Geology of a graveyard
This activity has benefited from input from faculty educators beyond the author through a review and suggestion process.
This review took place as a part of a faculty professional development workshop where groups of faculty reviewed each others' activities and offered feedback and ideas for improvements. To learn more about the process On the Cutting Edge uses for activity review, see http://serc.carleton.edu/NAGTWorkshops/review.html.
This page first made public: May 25, 2008
Used this activity?
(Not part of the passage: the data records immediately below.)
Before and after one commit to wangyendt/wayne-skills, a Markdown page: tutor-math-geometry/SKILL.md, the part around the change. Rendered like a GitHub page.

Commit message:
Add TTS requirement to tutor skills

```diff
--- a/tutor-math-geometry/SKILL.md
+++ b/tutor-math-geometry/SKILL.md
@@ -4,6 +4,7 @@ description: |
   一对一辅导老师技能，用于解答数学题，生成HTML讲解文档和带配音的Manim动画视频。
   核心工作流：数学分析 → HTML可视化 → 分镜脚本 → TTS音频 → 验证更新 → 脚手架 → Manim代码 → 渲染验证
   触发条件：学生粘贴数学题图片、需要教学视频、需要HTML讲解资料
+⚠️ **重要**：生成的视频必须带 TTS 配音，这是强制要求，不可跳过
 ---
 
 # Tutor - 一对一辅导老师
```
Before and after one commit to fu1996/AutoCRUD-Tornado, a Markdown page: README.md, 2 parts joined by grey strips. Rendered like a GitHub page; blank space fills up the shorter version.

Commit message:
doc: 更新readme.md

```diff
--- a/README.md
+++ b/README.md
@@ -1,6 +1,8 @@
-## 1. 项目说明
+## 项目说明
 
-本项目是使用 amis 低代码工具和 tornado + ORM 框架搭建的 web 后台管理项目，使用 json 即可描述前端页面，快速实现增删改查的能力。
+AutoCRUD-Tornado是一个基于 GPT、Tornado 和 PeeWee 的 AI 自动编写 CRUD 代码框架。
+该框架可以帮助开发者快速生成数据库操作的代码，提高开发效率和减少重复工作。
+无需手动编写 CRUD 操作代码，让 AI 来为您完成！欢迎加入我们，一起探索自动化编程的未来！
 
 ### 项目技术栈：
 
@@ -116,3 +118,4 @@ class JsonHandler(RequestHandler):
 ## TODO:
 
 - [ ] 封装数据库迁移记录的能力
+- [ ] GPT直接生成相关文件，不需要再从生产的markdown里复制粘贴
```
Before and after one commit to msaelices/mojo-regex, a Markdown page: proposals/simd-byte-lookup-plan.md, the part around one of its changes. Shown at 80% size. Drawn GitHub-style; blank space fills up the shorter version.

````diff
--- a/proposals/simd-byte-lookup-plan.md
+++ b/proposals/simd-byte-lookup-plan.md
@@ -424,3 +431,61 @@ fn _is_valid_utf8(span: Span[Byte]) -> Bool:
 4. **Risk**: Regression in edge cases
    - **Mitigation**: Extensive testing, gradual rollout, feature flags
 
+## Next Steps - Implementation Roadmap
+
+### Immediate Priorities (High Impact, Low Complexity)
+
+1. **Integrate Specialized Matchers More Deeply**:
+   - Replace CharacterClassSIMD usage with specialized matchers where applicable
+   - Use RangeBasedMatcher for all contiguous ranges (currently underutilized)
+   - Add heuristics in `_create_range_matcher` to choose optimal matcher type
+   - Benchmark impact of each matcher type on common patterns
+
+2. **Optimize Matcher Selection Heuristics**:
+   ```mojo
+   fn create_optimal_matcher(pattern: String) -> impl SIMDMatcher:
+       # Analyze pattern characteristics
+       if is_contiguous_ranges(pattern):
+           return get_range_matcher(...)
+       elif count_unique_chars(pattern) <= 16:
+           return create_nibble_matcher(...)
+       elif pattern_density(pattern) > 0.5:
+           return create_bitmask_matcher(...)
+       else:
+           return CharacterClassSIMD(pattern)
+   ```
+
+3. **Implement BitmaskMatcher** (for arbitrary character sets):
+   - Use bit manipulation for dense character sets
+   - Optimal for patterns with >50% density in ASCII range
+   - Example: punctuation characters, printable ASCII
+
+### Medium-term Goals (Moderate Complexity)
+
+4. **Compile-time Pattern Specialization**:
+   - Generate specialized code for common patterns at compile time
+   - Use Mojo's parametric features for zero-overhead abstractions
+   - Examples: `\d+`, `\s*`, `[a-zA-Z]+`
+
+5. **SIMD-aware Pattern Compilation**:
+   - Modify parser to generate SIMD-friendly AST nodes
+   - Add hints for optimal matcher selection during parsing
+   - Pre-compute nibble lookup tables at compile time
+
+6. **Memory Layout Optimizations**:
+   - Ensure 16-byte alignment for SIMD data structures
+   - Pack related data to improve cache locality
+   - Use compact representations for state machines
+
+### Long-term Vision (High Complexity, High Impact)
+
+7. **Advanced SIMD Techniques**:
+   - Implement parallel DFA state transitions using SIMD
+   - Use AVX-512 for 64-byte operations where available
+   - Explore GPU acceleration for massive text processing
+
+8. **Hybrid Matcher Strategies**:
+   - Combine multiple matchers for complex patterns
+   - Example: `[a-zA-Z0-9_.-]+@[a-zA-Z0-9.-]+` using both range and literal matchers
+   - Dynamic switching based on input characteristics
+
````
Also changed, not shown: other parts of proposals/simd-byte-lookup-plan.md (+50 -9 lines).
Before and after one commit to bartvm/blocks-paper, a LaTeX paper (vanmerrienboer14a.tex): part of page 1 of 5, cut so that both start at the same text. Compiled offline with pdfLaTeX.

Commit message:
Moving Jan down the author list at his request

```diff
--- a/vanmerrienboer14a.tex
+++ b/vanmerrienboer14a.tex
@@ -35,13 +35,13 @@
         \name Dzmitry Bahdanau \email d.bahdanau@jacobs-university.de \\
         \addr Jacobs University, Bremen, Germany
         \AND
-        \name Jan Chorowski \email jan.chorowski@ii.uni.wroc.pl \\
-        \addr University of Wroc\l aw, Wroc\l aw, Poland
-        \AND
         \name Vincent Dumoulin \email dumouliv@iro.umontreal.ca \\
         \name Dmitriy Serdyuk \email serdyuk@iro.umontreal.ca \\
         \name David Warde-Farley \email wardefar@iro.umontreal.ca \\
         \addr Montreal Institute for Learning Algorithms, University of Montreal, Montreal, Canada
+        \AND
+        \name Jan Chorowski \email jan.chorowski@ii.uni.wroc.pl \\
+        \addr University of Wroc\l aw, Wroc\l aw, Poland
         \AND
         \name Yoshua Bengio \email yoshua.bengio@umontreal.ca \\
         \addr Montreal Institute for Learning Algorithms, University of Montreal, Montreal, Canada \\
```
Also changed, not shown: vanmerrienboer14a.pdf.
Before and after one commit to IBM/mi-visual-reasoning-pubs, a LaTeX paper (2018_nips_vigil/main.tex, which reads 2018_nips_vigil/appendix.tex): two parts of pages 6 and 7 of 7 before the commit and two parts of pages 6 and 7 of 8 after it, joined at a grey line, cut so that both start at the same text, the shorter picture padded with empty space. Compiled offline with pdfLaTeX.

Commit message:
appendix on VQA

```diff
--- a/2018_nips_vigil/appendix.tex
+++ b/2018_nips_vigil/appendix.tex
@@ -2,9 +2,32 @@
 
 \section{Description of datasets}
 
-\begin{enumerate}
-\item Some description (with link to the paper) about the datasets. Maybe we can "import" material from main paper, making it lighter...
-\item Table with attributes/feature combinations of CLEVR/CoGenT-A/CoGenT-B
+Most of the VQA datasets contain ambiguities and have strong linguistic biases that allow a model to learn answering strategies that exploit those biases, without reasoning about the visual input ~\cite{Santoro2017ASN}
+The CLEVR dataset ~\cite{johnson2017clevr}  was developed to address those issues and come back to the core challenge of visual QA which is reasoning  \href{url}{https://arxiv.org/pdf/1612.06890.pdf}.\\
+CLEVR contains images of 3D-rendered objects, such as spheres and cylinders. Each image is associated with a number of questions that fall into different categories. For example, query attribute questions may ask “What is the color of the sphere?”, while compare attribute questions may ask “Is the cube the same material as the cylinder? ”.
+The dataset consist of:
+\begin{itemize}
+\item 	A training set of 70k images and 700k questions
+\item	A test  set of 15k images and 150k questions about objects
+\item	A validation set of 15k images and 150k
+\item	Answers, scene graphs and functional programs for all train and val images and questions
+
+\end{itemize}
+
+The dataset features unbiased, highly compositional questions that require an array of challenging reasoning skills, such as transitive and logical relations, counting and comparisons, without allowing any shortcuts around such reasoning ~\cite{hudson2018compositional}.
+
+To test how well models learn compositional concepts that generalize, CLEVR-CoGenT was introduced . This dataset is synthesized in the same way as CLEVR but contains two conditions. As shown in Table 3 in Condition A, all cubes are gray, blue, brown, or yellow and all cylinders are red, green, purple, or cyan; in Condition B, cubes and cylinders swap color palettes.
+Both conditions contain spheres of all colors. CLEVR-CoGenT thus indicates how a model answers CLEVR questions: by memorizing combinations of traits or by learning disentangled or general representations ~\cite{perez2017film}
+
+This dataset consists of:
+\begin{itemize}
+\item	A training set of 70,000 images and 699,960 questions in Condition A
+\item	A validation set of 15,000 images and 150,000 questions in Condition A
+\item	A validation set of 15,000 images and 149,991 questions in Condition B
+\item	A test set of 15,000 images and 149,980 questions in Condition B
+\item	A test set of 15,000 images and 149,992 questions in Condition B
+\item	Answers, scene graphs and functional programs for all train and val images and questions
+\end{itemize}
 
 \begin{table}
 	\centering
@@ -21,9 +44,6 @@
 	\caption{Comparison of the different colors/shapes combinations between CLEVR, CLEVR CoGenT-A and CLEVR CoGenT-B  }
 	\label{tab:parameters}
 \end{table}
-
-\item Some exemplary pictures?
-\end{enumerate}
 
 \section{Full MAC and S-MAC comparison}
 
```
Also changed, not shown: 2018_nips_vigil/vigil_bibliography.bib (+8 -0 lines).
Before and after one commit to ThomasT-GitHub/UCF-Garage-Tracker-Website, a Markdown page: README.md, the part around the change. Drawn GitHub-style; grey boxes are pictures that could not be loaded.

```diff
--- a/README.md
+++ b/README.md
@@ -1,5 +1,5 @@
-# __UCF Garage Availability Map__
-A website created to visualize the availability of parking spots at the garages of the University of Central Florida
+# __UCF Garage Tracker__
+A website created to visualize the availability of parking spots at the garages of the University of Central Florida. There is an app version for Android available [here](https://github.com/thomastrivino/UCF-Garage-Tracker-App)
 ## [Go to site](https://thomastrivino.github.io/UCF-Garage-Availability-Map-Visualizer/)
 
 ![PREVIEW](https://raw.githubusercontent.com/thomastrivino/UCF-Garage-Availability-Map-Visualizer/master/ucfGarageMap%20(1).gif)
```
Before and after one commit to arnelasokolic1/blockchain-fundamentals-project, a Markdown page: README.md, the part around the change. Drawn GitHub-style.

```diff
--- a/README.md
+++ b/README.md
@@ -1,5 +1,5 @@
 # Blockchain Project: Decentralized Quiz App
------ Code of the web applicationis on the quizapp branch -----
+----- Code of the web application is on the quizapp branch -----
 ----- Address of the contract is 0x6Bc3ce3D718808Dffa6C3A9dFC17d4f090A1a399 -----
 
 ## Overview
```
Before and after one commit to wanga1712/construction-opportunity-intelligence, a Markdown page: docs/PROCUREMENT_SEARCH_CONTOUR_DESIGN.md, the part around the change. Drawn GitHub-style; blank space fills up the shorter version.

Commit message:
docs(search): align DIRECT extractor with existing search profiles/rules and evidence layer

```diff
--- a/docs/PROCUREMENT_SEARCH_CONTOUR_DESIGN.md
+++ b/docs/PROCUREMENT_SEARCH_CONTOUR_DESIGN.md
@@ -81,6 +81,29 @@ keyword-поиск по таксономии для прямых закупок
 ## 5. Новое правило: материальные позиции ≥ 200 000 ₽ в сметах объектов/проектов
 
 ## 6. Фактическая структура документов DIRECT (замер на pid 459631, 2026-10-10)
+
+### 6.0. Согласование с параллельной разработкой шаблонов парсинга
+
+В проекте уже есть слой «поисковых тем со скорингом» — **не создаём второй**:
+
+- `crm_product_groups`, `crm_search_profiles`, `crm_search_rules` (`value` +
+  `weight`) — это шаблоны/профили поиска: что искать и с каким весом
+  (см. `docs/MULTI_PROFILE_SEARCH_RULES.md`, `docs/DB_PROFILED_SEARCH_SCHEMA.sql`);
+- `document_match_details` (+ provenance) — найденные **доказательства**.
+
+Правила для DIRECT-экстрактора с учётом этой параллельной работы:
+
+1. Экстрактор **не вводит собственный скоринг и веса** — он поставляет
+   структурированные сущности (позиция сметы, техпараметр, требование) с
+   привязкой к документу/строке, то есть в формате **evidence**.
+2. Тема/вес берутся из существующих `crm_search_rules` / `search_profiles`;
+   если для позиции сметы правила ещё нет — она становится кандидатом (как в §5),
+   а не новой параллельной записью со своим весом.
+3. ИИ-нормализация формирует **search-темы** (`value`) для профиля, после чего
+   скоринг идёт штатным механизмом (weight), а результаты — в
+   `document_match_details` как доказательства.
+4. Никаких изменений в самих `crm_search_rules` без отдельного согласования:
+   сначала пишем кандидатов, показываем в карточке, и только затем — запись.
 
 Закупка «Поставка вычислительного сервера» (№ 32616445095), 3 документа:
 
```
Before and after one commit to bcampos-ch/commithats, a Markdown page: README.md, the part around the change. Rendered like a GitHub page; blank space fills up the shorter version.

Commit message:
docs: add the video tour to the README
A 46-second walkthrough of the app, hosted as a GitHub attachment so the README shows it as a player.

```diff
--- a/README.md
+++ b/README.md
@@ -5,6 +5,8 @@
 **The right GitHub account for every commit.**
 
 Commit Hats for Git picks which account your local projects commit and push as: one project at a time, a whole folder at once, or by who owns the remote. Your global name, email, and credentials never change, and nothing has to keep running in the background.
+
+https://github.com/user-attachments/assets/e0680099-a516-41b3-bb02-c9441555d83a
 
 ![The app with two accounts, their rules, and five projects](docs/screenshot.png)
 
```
Share your experiences and modifications
This is a simple field experiment exercise that illustrates differences between basic rock types and weathering in a region.
Introductory level course for non majors- it would most likely would work best with a smaller group of students in a laboratory setting.
Skills and concepts that students must have mastered
Students need to be able to identify some basic rock types (granite, marble), also need concept of weathering (chemical and physical), along with basic knowledge of climate of the region (humid, arid).
How the activity is situated in the course
This activity can be used as a stand alone exercise in lab, or as a sequence of exercises; primarily depending on logistics including size of the class and how much travel must be done.
Content/concepts goals for this activity
Recognize basic rock types in field (primarily marble/granite/gneiss); be able to make observations and inferences about weathering of tombstones in context with local climate conditions (amount of rainfall,average temperature/rate of weathering).
Higher order thinking skills goals for this activity
Students should be able to express initial opinions, e.g. do they expect to see changes on tombstones in a cemetery based on different factors (i.e. rock type, age of tombstone, change in weathering rate). Also be able to compare/contrast results with other data from other regions (e.g. arid region).
Other skills goals for this activity
Students could turn in individual or group reports with initial descriptions/observations and photos of examples used in report, which would facilitate either teamwork/communication within group, or individual written and oral communication.
Description of the activity/assignment
To prepare for the exercise, students research the climate of their own area, including average temperature, rainfall, and climate to learn whether weathering (primarily chemical) has a major impact in their area. They also must understand which rock types are susceptible to chemical weathering and why. Correct identification of rocks is essential for accurate interpretation, and gives intro students experience outside of hand samples in lab.
Determining whether students have met the goals
Individual written reports most likely best tool for assessment of understanding, as limited rock types in graveyard would lead to repetitious group reports. Also, evaluation of understanding could be discussed in the field, and the comparison/contrast with other climates could be given as homework or short report.More information about assessment tools and techniques.
Download teaching materials and tips